I downloaded a trial of the software and gave it a go.  I was sufficiently impressed with the output that I stumped up the cash for the full version.  It isn’t cheap but, given that I can now use it on several thousand images, I figured it was worth the investment.  The plugin requires a small amount of effort.  I revert the images back to a normal San without any of my previous edits and conversions.  The first thing to do after that is to take a white balance reading from some of the visible edge of the film to neutralize any color shift.  Then you crop in on the image.  Apparently, it is important to avoid getting any unexposed edges in shot as this messes with the algorithm.

Then you open up the dialog box.  It analyses the image and does a conversion.  You then get some basic sliders to tweak the settings such as exposure and color balance.  There are some auto setting check boxes but I haven’t found them to be too helpful so far.  Then you click okay and the image is ready to do further editing in Lightroom.  You can also do batch conversions of images if you want although I think it is probably better to focus on individual processing.  I have been playing with this on a range of images so far and I like the results.  My old negatives are not that great and this is not going to suddenly make them amazing but I am impressed how much more I can get out of some of the scans using this software.

Lightroom 8.2 Detail Enhancer

Updates to Lightroom come along relatively regularly and they tend to include new features along with fixes and performance tweaks.  The latest update, Lightroom 8.2, includes a new addition called Detail Enhancer.  This is a feature that is designed to provide some better small-scale detail as part of the raw conversion process.  It creates a new DNG file based on a more complex calculation of the demosaicing of the sensor data.
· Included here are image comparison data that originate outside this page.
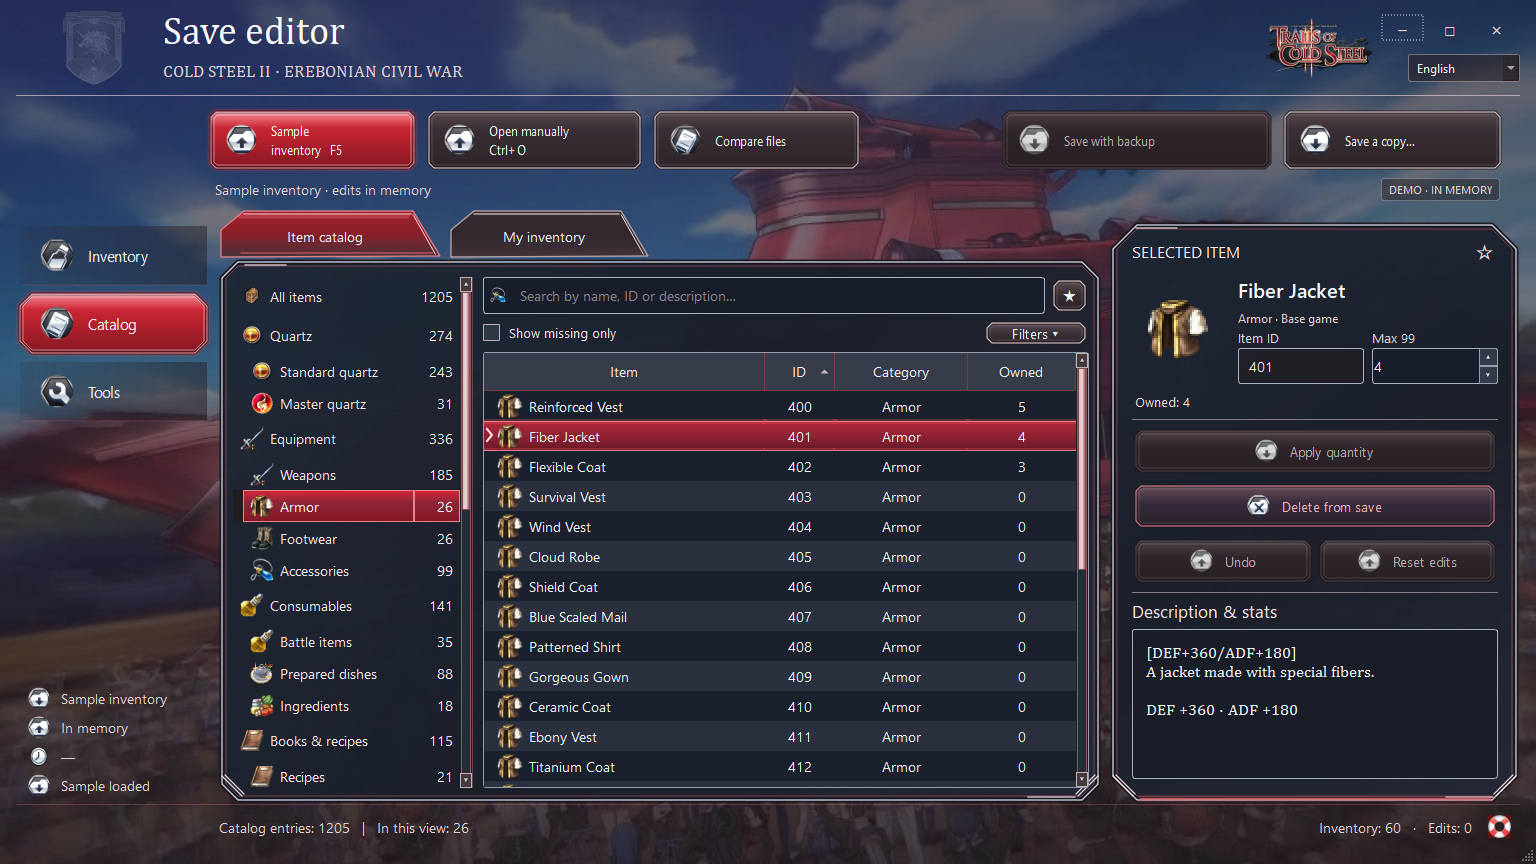
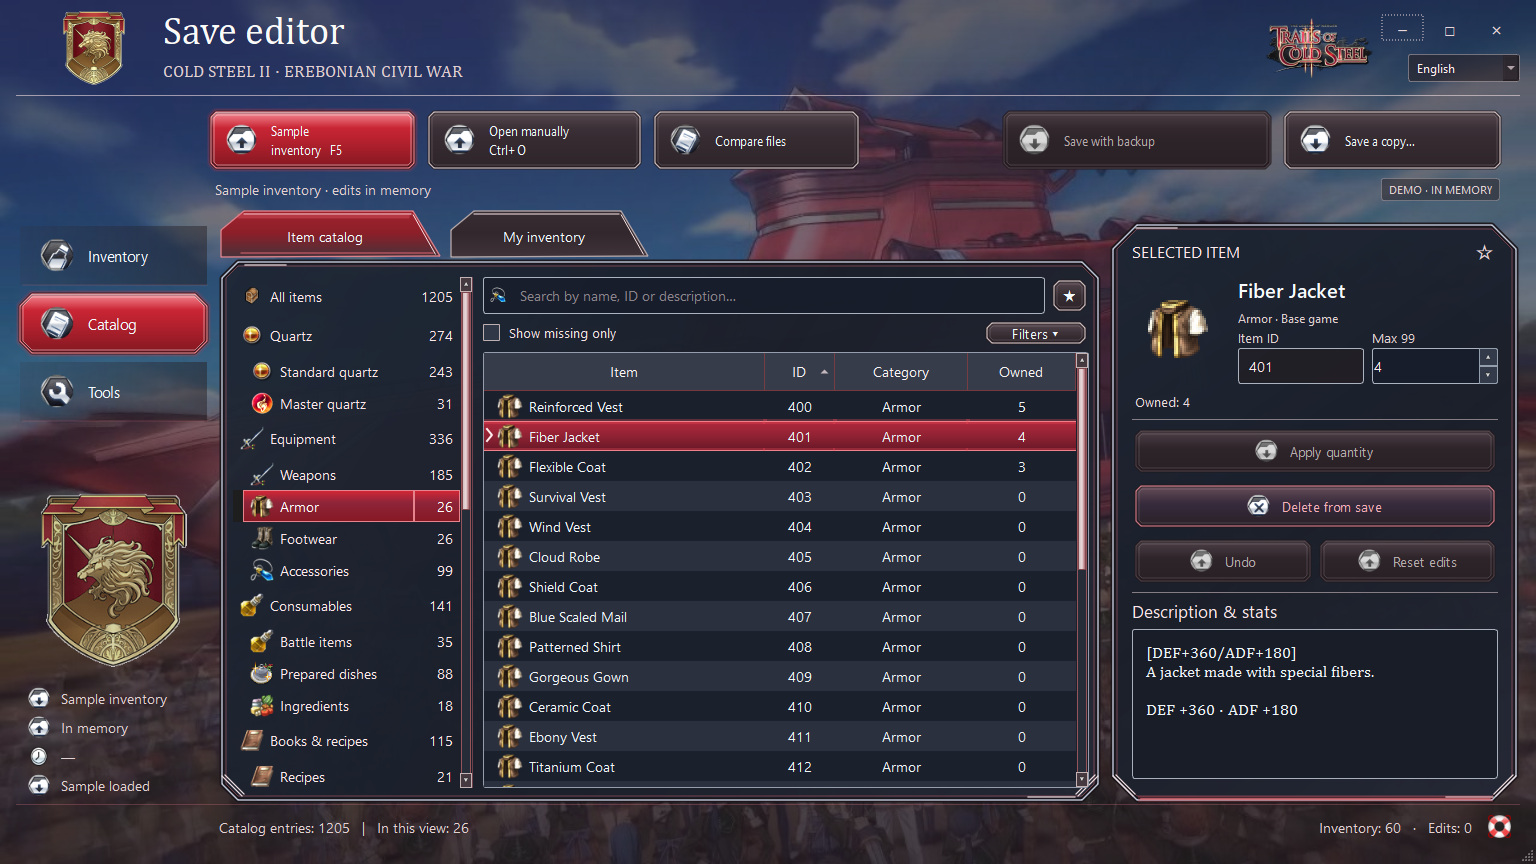
Show the Thors crest in the header and sidebar

Changed region(s): [[0.0, 0.5625, 0.125, 0.7812], [0.0312, 0.0, 0.0938, 0.0938]]

diff --git a/qt_window.py b/qt_window.py
@@ -25,7 +25,7 @@ from PySide6.QtWidgets import (
 
 from categories import GROUPS, CATEGORY_NAMES, CATEGORY_TO_GROUP, category_of, item_in_category
 from qt_backend import EditorCore, find_game_install, read_english_catalog, scan_game_tables, write_csv
-from game_art import ASSETS, INTRO_MOVIE, BackdropFrame, GameArt, prepare_art, steam_logo
+from game_art import ASSETS, BUNDLED_COLOR_CREST, COLOR_CREST, INTRO_MOVIE, BackdropFrame, GameArt, prepare_art, steam_logo
 from edit_changes import EditChanges
 from qt_inventory_model import InventoryModel, ItemRow
 from qt_first_launch import FirstLaunchPage
@@ -38,7 +38,7 @@ SAVE_FILTER = "Cold Steel II (*.dat *.bak)"
 STAT_NAMES_RU = ("СИЛ", "ЗАЩ", "СА", "ЗА", "ТЧН", "УКЛ", "СКР", "ХОД", "ОЗ", "ОЭ")
 
 
-from qt_hud_widgets import (hud_icon, HudButton, HudCheckBox, Backdrop, GlassPanel, AngularTab,
+from qt_hud_widgets import (hud_icon, HudButton, HudCheckBox, Backdrop, RailCrest, GlassPanel, AngularTab,
                             HudTableDelegate, HudTitleBar, ItemTitle, ElideLabel)
 
 
@@ -228,7 +228,9 @@ class MainWindow(QMainWindow):
         self.crest.setAlignment(Qt.AlignmentFlag.AlignCenter)
         self.crest.setAttribute(Qt.WidgetAttribute.WA_TransparentForMouseEvents)
         self.crest.setAccessibleName('Thors Military Academy')
-        self.emblem_art = QPixmap(str(ASSETS / 'thors.png'))
+        self.color_emblem_art = QPixmap(str(COLOR_CREST if COLOR_CREST.is_file() else BUNDLED_COLOR_CREST))
+        self.emblem_art = (self.color_emblem_art if not self.color_emblem_art.isNull()
+                           else QPixmap(str(ASSETS / 'thors.png')))
         if self.emblem_art.isNull():
             self.crest.setText('CS II')
         hl.addWidget(self.crest)
@@ -295,7 +297,9 @@ class MainWindow(QMainWindow):
             b.setIconSize(QSize(38,38))
             b.clicked.connect(lambda checked=False,k=key:self.navigate_section(k))
             self.navigation[key]=b;rl.addWidget(b)
-        rl.addStretch(1)
+        self.rail_crest = RailCrest()
+        self.rail_crest.set_art(self.emblem_art)
+        rl.addWidget(self.rail_crest, 1)
         self.rail_file=ElideLabel()
         self.rail_folder=ElideLabel(mode=Qt.TextElideMode.ElideMiddle)
         for label in (self.rail_file,self.rail_folder):
@@ -1677,7 +1681,9 @@ class MainWindow(QMainWindow):
         self._qt_setup()
         self._refresh_hud_icons()
         self._icon_pixmaps.clear();self._category_icons.clear()
-        self.emblem_art=QPixmap(str(result / 'thors.png'))
+        self.emblem_art = (self.color_emblem_art if not self.color_emblem_art.isNull()
+                           else QPixmap(str(result / 'thors.png')))
+        self.rail_crest.set_art(self.emblem_art)
         if self.emblem_art.isNull():self.crest.setText('CS II')
         self._set_logo(steam_logo(root))
         self.refresh_catalog()

diff --git a/package_release.py b/package_release.py
@@ -10,7 +10,7 @@ import subprocess
 from tempfile import TemporaryDirectory
 from zipfile import ZIP_DEFLATED, ZipFile
 
-from build_preview import ART, EDITOR_ICON, GAME_ICON, ITEM_TEXT, NAME, NOTICES, ROOT
+from build_preview import ART, COLOR_CREST, EDITOR_ICON, GAME_ICON, ITEM_TEXT, NAME, NOTICES, ROOT
 from version import VERSION
 
 
@@ -31,6 +31,8 @@ RUNTIME_FILE = re.compile(
 def bundle_files(bundle: Path, portable: bool):
     allowed = {*DOCUMENTS, f'{NAME}.exe', '_internal/base_library.zip'}
     allowed.update(('_internal/branding/app.ico',) if portable else (f'_internal/assets/{name}' for name in ART))
+    if not portable:
+        allowed.add('_internal/branding/thors-color.png')
     for path in sorted(bundle.rglob('*')):
         member = path.relative_to(bundle)
         if path.is_symlink() or path.is_junction():
@@ -63,11 +65,16 @@ def validate_onefile(executable: Path, *, original_icon: bool = False):
     if app.extract(members['branding/app.ico']) != icon.read_bytes():
         raise ValueError('The embedded application icon differs from the selected icon.')
     dictionary = members.get('translations/item-text.json')
+    crest = members.get('branding/thors-color.png')
     if original_icon:
         if dictionary is None or app.extract(dictionary) != ITEM_TEXT.read_bytes():
             raise ValueError('The local standalone executable lacks the current item dictionary.')
-    elif dictionary is not None:
-        raise ValueError('The public executable contains the local item dictionary.')
+        embedded_crest = app.extract(crest) if crest is not None else None
+        local_crest = COLOR_CREST.read_bytes() if COLOR_CREST.is_file() else None
+        if embedded_crest != local_crest:
+            raise ValueError('The embedded color crest differs from the local artwork.')
+    elif dictionary is not None or crest is not None:
+        raise ValueError('The public executable contains local artwork or translations.')
     if any(name.startswith('assets/') or PurePosixPath(name).suffix.lower() in {'.dat', '.bak', '.vdf', '.log', '.key', '.pem'}
            for name in members):
         raise ValueError('Unexpected private files or game resources embedded in the executable.')

diff --git a/test_preview.py b/test_preview.py
@@ -10,6 +10,7 @@ from unittest import TestCase, skipUnless
 from unittest.mock import patch
 
 from PySide6.QtCore import QItemSelectionModel, QPoint, QSettings, QSize, QTimer, Qt
+from PySide6.QtGui import QColor, QPixmap
 from PySide6.QtTest import QTest
 from PySide6.QtWidgets import QApplication, QFileDialog, QMessageBox, QStyle, QStyleOptionButton
 
@@ -179,6 +180,33 @@ class PreviewTests(TestCase):
 
 
 class CleanWindowTests(TestCase):
+    def test_color_crest_survives_game_art_loading_and_fits_the_rail(self):
+        app = QApplication.instance() or QApplication([])
+        with TemporaryDirectory() as directory:
+            root = Path(directory)
+            profile = QSettings(str(root / "settings.ini"), QSettings.Format.IniFormat)
+            crest = root / "thors-color.png"
+            sample = QPixmap(160, 190)
+            sample.fill(QColor("#fc220a"))
+            self.assertTrue(sample.save(str(crest)))
+            with patch("qt_window.BUNDLED_COLOR_CREST", crest), patch("qt_window.COLOR_CREST", root / "missing.png"):
+                window = MainWindow(EditorCore(profile=profile))
+            window.initial_load_timer.stop()
+            window.show()
+            try:
+                window.on_art_ready(root, root)
+                for size in (QSize(1536, 864), QSize(1138, 619)):
+                    window.fit_work_area(size)
+                    app.processEvents()
+                    self.assertEqual(window.crest.pixmap().toImage().pixelColor(10, 10), QColor("#fc220a"))
+                    rail = window.rail_crest.grab().toImage()
+                    color = rail.pixelColor(rail.width() // 2, rail.height() - 25)
+                    self.assertGreater(color.red(), color.green() + 100)
+                    self.assertLess(window.rail_crest.geometry().bottom(), window.rail_file.geometry().top())
+            finally:
+                window.close()
+                app.processEvents()
+
     def test_smaller_work_area_scrolls_without_changing_standard_layout(self):
         app = QApplication.instance() or QApplication([])
         with TemporaryDirectory() as directory:

diff --git a/qt_hud_widgets.py b/qt_hud_widgets.py
@@ -221,6 +221,30 @@ class Backdrop(QWidget):
         painter.end()
 
 
+class RailCrest(QWidget):
+    def __init__(self, parent=None):
+        super().__init__(parent)
+        self._art = QPixmap()
+        self.setAttribute(Qt.WidgetAttribute.WA_TransparentForMouseEvents)
+
+    def set_art(self, picture: QPixmap):
+        self._art = picture
+        self.update()
+
+    def paintEvent(self, event):
+        space = QSize(min(174, self.width() - 20), min(174, self.height() - 24))
+        if self._art.isNull() or space.isEmpty():
+            return
+        size = self._art.size().scaled(space, Qt.AspectRatioMode.KeepAspectRatio)
+        target = QRectF((self.width() - size.width()) / 2, self.height() - size.height() - 16,
+                        size.width(), size.height())
+        painter = QPainter(self)
+        painter.setRenderHint(QPainter.RenderHint.SmoothPixmapTransform)
+        painter.setOpacity(0.78)
+        painter.drawPixmap(target, self._art, QRectF(self._art.rect()))
+        painter.end()
+
+
 class GlassPanel(QFrame):
     def __init__(self,parent=None,kind='normal'):
         super().__init__(parent);self.kind=kind

diff --git a/build_preview.py b/build_preview.py
@@ -16,6 +16,7 @@ NAME = "Cold_Steel_II_Save_Editor"
 EDITOR_ICON = ROOT / "branding/app.ico"
 GAME_ICON = ROOT / "assets/app.ico"
 ITEM_TEXT = ROOT / "assets/item-text.json"
+COLOR_CREST = ROOT / "assets/thors-color.png"
 NOTICES = "third_party"
 ART = (
     "courageous-backdrop.jpg", "item-text.json",
@@ -80,6 +81,8 @@ def main() -> None:
         arguments += ["--icon", str(assets / "app.ico")]
         for name in ART:
             arguments += ["--add-data", f"{assets / name};assets"]
+    if (args.original_icon or not args.without_assets) and COLOR_CREST.is_file():
+        arguments += ["--add-data", f"{COLOR_CREST};branding"]
     pyinstaller = distribution("PyInstaller")
     copying = next(file for file in pyinstaller.files if file.name == "COPYING.txt")
     notices = build / NOTICES

diff --git a/app.py b/app.py
@@ -96,7 +96,8 @@ def main() -> int:
                 and (args.save is None or window.core.source == args.save.resolve())
             )
             if args.smoke_test_local_art:
-                ready &= (not ASSETS.exists() and not window.emblem_art.isNull() and not window._icon(0).isNull()
+                ready &= (not ASSETS.exists() and not window.crest.pixmap().isNull()
+                          and window.rail_crest.isVisible() and not window._icon(0).isNull()
                           and not window.navigation['inventory'].icon().isNull())
             if ready and args.save is not None:
                 model = window.cat_table.model()

diff --git a/game_art.py b/game_art.py
@@ -16,6 +16,8 @@ from item_catalog import CatalogItem
 
 
 ASSETS = Path(__file__).resolve().parent / "assets"
+COLOR_CREST = ASSETS / "thors-color.png"
+BUNDLED_COLOR_CREST = ASSETS.parent / "branding/thors-color.png"
 ART_CACHE = Path(os.environ.get("LOCALAPPDATA", Path.home() / ".cache")) / "ColdSteelSaveEditor" / "CS2-art-v1"
 INTRO_MOVIE = Path("data/movie/ed82_OP.avi")
 SECONDARY_TILE = 0x100

diff --git a/version.py b/version.py
@@ -1,1 +1,1 @@
-VERSION = "1.0.3"
+VERSION = "1.0.4"

diff --git a/docs/asset-provenance.md b/docs/asset-provenance.md
@@ -1,17 +1,18 @@
 # Local game artwork
 
-The standard CI build uses the editor's airship icon in `branding/app.ico`. The v1.0.3 download in this private repository embeds the original executable icon and the Russian item dictionary. Both builds extract the original UI and item icons from the installed game and read the Courageous background from the intro movie. The editor uses Steam's local logo cache when available. The generated artwork stays in `%LOCALAPPDATA%\ColdSteelSaveEditor`. The README screenshot shows a demo inventory with artwork loaded from the installed game.
+The standard CI build uses the editor's airship icon in `branding/app.ico`. The v1.0.4 download in this private repository embeds the original executable icon, the Russian item dictionary, and the color Thors crest. Both builds extract the original UI and item icons from the installed game and read the Courageous background from the intro movie. The editor uses Steam's local logo cache when available. The generated artwork stays in `%LOCALAPPDATA%\ColdSteelSaveEditor`. The README screenshot shows a demo inventory.
 
 | Local file | Source |
 | --- | --- |
 | `courageous-backdrop.jpg` | Frame at 1:52 of `data/movie/ed82_OP.avi` in the installed game. |
 | `logo.png` | Steam library cache for app `748490`. |
 | `app.ico` | Icon resources of the locally installed `ed8_2_PC_US.exe`. |
+| `thors-color.png` | Optional color crest copied from `assets/thors.png` in the local Cold Steel I editor. The standard build displays the crest from the installed Cold Steel II game. |
 | Item, menu, master quartz, and fish atlases, crest, arrows, and individual item art | Original game packages. The editor extracts these automatically during a catalog scan. `python game_art.py <game directory>` can also extract them into `assets` for a local build. |
 | `item-text.json` | Local Russian dictionary covering all 1,205 catalog names and descriptions and 75 distinct master quartz effect titles. Descriptions use matched Cold Steel I entries, manual translations, and offline Argos Translate output with terminology corrections. The model is used during translation only. |
 
 The MIT license applies to the editor source. Public redistribution rights for the extracted game artwork have not been established. [Gameplay video guidelines](https://www.falcom.co.jp/guideline-en) · [Falcom licensing FAQ](https://www.falcom.co.jp/license/faq)
 
-To build a single EXE locally with the original Windows icon and the local Russian item dictionary, place `app.ico` and `item-text.json` in `assets`. Run `python build_preview.py --without-assets --original-icon`, then `python package_release.py --portable --original-icon`. Find the ZIP in `release/local-standalone`. At runtime the EXE loads the background and item art from your local game installation.
+To build a single EXE locally with the original Windows icon and the local Russian item dictionary, place `app.ico` and `item-text.json` in `assets`. Add `assets/thors-color.png` to embed the color crest. Run `python build_preview.py --without-assets --original-icon`, then `python package_release.py --portable --original-icon`. Find the ZIP in `release/local-standalone`. At runtime the EXE loads the background and item art from your local game installation.
 
 For a local build with all artwork embedded, supply the images and dictionary listed in `build_preview.py` and run `python build_preview.py` followed by `python package_release.py`.

diff --git a/docs/release-notes.md b/docs/release-notes.md
@@ -1,4 +1,4 @@
-# Cold Steel II Save Editor v1.0.3
+# Cold Steel II Save Editor v1.0.4
 
 ## Overview
 
@@ -13,8 +13,8 @@ An offline Windows inventory editor for the Steam PC version of *The Legend of H
 
 ## Improvements
 
-- Russian descriptions cover all 1,205 catalog entries, including fish and DLC packs. The remaining descriptions were translated with offline machine assistance and terminology corrections.
-- All 75 distinct master quartz effect titles are available in Russian. English continues to use the original Steam text.
+- The color Thors Military Academy crest appears beside the title and below the sidebar navigation.
+- Russian descriptions cover all 1,205 catalog entries and 75 distinct master quartz effect titles. English uses the original Steam text.
 - The Windows EXE uses the original Steam game icon.
 
 ## Installation
@@ -32,10 +32,10 @@ Close the game before overwriting a slot. The editor creates and verifies a back
 
 ## Downloads
 
-- `Cold-Steel-II-Save-Editor-v1.0.3-Windows.zip` contains only `Cold_Steel_II_Save_Editor.exe`.
+- `Cold-Steel-II-Save-Editor-v1.0.4-Windows.zip` contains only `Cold_Steel_II_Save_Editor.exe`.
 - `SHA256SUMS.txt` is a separate release download with the SHA-256 checksum for the ZIP.
 
-The executable uses Qt and Qt for Python under LGPLv3 and FFmpeg under LGPLv2.1 or later. [Third-party notices, sources and rebuild instructions](https://github.com/Sqzzzzzzz/Cold-Steel-II-Save-Editor/blob/v1.0.3/third_party/README.md)
+The executable uses Qt and Qt for Python under LGPLv3 and FFmpeg under LGPLv2.1 or later. [Third-party notices, sources and rebuild instructions](https://github.com/Sqzzzzzzz/Cold-Steel-II-Save-Editor/blob/v1.0.4/third_party/README.md)
 
 ## Known Limitations
 

diff --git a/README.md b/README.md
@@ -6,7 +6,7 @@
 
 An offline inventory editor for **The Legend of Heroes: Trails of Cold Steel II** on Steam. It reads item data from the installed game and changes only the active inventory in a verified PC save.
 
-![Cold Steel II Save Editor v1.0.3 showing the English catalog and Fiber Jacket description](docs/editor.jpg)
+![Cold Steel II Save Editor showing the English catalog with the Thors crest in the header and sidebar](docs/editor.jpg)
 
 ## Features
 

diff --git a/CHANGELOG.md b/CHANGELOG.md
@@ -1,5 +1,9 @@
 # Changelog
 
+## 1.0.4
+
+- Display the Thors crest in the title bar and below the sidebar navigation.
+
 ## 1.0.3
 
 - Complete Russian catalog descriptions, including fishing entries and DLC packs.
I saw some videos about it and figured it wasn’t going to be of much use for the type of thing I am working on.  However, it did trigger one possible area of interest.  The algorithms are supposed to be designed to make better calculations around the different color pixels that sensors have.  Sensors are set up in a Bayer Pattern where different color sensitive sensors occupy different pixel spaces.  They each record in one color and then software interpolates between them to create colors for each pixel irrespective of which color was originally recorded at that location.

In a post from a while back, I mused on the way in which the colors of the Southwest Livery and the registration clashed and seemed to provide a distorted image even when everything around them was sharp.  I was pondering whether this was artifacting caused by the different colors and the way the sensor was recording the data.  If this was the case, maybe this new functionality would change the way things were rendered.  I dug out a few of the shots that had previously demonstrated this effect and ran the process on them.  These shots show the wide shot, the original rendering of the close up and the revised rendering using Detail Enhancer.
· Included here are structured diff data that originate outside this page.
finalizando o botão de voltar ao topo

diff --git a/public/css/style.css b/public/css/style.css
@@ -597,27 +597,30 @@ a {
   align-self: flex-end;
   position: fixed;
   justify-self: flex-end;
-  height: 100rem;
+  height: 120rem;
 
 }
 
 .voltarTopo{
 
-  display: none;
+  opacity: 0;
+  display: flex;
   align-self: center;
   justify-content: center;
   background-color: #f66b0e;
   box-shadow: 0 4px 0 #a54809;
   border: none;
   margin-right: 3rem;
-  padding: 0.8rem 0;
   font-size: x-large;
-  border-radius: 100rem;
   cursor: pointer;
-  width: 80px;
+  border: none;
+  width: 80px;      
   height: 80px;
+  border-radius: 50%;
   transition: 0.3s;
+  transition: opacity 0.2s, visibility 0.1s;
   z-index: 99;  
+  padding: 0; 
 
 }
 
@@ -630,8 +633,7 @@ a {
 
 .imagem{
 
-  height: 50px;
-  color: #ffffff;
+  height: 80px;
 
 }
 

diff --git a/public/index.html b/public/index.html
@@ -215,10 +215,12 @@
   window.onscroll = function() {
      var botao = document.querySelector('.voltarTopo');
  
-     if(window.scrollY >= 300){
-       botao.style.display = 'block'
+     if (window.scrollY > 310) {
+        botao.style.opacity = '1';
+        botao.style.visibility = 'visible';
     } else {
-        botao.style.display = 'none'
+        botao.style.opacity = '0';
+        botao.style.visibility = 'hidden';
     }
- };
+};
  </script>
As you can see from the comparisons, Detail Enhancer does not suddenly render a perfect registration for the aircraft.  However, to my eye at least, it does appear as if the results are noticeably better then they were with the original rendering.  For completeness, the original rendering is done with the latest process version of Adobe’s raw converter to make things as fair as possible.  It does appear to make a difference.  This makes me think my theory about whiny things looked wrong might have some merit, even if this update has not fully resolved things.